#### Work request:
Repeat exactly the lines from the start of the records below through the line that contains "Revise project name", including both.
════════
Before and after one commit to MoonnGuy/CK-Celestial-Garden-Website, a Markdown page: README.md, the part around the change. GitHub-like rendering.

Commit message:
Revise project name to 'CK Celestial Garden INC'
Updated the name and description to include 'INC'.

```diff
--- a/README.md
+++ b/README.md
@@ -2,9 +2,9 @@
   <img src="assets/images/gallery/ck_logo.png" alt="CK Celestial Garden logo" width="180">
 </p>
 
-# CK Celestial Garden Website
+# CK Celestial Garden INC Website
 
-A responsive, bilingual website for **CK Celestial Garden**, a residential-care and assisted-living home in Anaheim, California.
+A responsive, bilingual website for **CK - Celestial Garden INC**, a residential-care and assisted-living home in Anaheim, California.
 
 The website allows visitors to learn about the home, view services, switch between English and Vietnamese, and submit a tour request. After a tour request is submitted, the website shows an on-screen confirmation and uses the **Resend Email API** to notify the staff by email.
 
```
════════
#### Reply to the task:
Before and after one commit to MoonnGuy/CK-Celestial-Garden-Website, a Markdown page: README.md, the part around the change. GitHub-like rendering.

Commit message:
Revise project name to 'CK Celestial Garden INC'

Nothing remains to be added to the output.